[Data items]
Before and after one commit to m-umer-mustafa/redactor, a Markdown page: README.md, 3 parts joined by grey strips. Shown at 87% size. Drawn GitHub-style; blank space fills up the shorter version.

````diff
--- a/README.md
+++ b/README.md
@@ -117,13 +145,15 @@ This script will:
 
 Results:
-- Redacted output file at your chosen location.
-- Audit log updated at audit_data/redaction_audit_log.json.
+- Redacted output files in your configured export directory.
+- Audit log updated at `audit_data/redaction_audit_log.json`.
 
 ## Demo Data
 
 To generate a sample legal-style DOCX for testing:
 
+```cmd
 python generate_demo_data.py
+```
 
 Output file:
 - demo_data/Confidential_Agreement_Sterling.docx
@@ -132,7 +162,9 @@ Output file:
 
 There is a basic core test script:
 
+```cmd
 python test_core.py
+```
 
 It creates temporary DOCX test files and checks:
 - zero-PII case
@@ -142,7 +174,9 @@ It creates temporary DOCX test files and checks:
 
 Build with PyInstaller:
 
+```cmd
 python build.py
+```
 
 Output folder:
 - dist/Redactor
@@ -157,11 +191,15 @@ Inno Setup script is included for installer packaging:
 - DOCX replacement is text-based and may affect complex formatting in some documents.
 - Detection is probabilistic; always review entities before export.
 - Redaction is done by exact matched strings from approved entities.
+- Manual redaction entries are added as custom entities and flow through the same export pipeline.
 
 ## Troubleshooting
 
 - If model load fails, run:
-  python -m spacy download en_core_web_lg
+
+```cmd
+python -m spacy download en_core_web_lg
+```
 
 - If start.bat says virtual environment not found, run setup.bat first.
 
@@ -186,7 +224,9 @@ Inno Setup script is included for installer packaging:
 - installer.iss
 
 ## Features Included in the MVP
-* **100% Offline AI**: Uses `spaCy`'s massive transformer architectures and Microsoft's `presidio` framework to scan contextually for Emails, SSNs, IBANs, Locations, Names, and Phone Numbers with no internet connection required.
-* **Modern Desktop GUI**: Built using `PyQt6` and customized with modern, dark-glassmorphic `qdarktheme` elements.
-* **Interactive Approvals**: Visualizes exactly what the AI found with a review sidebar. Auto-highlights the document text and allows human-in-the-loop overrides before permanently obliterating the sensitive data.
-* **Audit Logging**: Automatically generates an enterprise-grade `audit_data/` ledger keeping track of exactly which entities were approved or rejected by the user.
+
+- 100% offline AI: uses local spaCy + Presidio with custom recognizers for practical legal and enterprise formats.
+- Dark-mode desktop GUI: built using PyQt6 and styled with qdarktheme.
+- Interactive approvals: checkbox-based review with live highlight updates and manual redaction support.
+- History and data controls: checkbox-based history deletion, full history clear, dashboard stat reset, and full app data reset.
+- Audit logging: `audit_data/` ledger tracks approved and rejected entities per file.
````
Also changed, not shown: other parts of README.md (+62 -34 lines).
==
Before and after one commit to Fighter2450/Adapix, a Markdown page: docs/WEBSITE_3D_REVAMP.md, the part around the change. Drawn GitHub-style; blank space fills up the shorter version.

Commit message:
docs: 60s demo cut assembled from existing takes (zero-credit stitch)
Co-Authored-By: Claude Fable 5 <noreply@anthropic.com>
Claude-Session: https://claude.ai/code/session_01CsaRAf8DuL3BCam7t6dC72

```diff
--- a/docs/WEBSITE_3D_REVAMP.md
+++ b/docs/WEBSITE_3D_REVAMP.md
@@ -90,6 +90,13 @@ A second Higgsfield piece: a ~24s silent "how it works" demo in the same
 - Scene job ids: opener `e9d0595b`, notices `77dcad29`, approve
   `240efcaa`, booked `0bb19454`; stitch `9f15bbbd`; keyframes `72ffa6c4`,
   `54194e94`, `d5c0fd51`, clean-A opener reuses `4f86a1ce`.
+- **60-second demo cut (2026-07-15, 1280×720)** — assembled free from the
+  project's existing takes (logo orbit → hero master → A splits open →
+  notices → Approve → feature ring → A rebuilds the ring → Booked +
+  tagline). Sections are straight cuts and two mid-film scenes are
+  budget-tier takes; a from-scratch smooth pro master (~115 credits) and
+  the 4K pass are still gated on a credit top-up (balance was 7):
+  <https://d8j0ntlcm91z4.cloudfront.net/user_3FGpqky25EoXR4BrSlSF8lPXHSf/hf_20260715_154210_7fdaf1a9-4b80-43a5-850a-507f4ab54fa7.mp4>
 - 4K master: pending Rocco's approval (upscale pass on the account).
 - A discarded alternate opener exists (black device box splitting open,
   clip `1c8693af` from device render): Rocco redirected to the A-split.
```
--
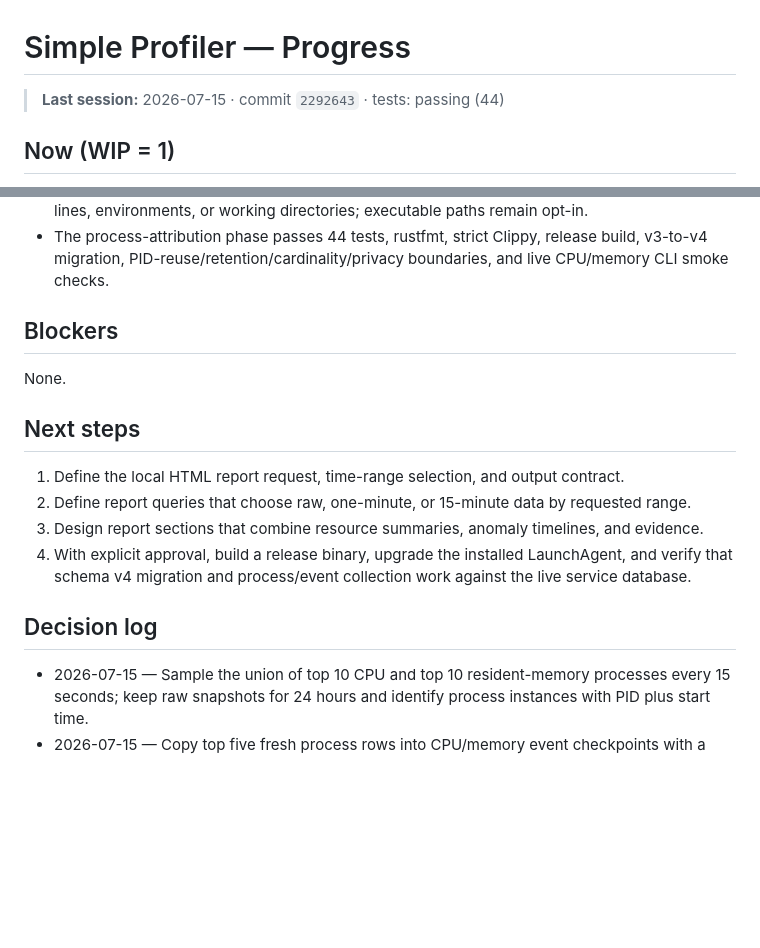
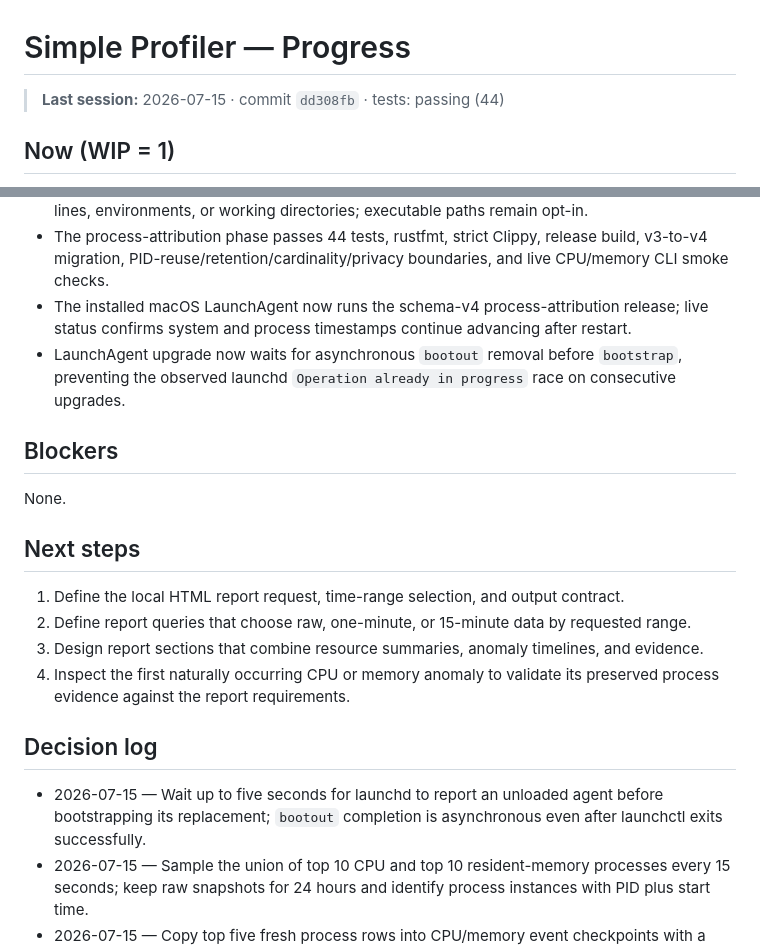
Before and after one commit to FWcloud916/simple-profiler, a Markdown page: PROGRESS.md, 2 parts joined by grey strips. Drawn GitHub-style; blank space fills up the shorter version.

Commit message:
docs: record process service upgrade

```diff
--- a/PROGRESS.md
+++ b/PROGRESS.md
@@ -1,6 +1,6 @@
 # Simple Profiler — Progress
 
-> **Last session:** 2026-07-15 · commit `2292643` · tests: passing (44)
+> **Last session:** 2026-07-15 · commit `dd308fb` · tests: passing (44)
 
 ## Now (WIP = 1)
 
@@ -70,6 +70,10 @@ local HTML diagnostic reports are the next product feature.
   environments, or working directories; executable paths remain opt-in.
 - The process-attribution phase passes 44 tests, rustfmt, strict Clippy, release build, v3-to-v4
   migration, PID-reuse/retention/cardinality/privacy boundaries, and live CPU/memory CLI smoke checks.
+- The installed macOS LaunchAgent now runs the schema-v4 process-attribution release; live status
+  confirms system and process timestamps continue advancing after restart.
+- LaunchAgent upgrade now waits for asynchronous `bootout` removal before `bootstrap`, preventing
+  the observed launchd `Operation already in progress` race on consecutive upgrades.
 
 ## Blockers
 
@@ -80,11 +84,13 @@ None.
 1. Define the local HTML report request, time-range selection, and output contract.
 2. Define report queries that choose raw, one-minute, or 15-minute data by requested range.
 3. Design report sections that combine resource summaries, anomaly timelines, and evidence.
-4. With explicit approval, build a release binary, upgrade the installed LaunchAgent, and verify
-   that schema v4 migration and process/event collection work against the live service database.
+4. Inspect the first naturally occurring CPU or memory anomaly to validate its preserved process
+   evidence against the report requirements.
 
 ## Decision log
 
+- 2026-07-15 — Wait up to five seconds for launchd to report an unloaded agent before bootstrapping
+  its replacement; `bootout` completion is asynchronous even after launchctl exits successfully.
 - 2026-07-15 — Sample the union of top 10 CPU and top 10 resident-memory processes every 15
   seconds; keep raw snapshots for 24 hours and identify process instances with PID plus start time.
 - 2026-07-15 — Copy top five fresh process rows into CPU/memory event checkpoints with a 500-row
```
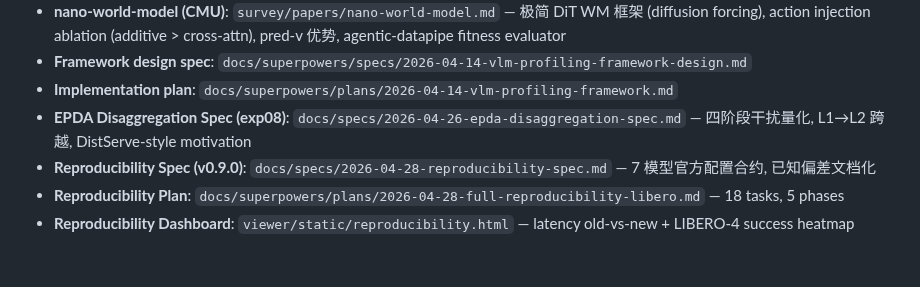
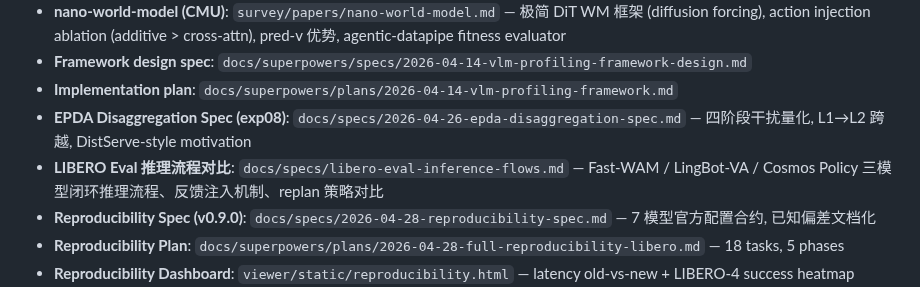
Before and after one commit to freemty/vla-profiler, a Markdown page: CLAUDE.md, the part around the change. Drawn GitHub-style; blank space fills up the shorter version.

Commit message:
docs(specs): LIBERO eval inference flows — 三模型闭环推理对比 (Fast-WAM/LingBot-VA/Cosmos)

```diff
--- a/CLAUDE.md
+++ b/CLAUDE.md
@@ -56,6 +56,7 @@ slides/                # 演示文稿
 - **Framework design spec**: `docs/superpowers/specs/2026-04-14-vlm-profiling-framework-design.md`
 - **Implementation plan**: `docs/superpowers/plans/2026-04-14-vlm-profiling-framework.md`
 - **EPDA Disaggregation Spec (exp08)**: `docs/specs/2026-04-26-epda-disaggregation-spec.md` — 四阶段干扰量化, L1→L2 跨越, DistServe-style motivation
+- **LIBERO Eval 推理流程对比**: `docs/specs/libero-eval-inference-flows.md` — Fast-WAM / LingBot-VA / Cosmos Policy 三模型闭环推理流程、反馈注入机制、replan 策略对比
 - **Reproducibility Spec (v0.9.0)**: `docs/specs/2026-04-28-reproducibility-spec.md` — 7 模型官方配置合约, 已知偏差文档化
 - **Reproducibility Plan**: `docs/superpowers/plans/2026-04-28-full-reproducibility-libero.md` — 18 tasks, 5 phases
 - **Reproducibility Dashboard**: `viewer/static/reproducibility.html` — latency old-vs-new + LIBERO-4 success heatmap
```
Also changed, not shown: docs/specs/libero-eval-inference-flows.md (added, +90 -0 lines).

§ Task directions: Wherever the string "live" is found in the entries, copy the line it sits in.

§ Worked solution:
+- Interactive approvals: checkbox-based review with live highlight updates and manual redaction support.
   migration, PID-reuse/retention/cardinality/privacy boundaries, and live CPU/memory CLI smoke checks.
+- The installed macOS LaunchAgent now runs the schema-v4 process-attribution release; live status
-   that schema v4 migration and process/event collection work against the live service database.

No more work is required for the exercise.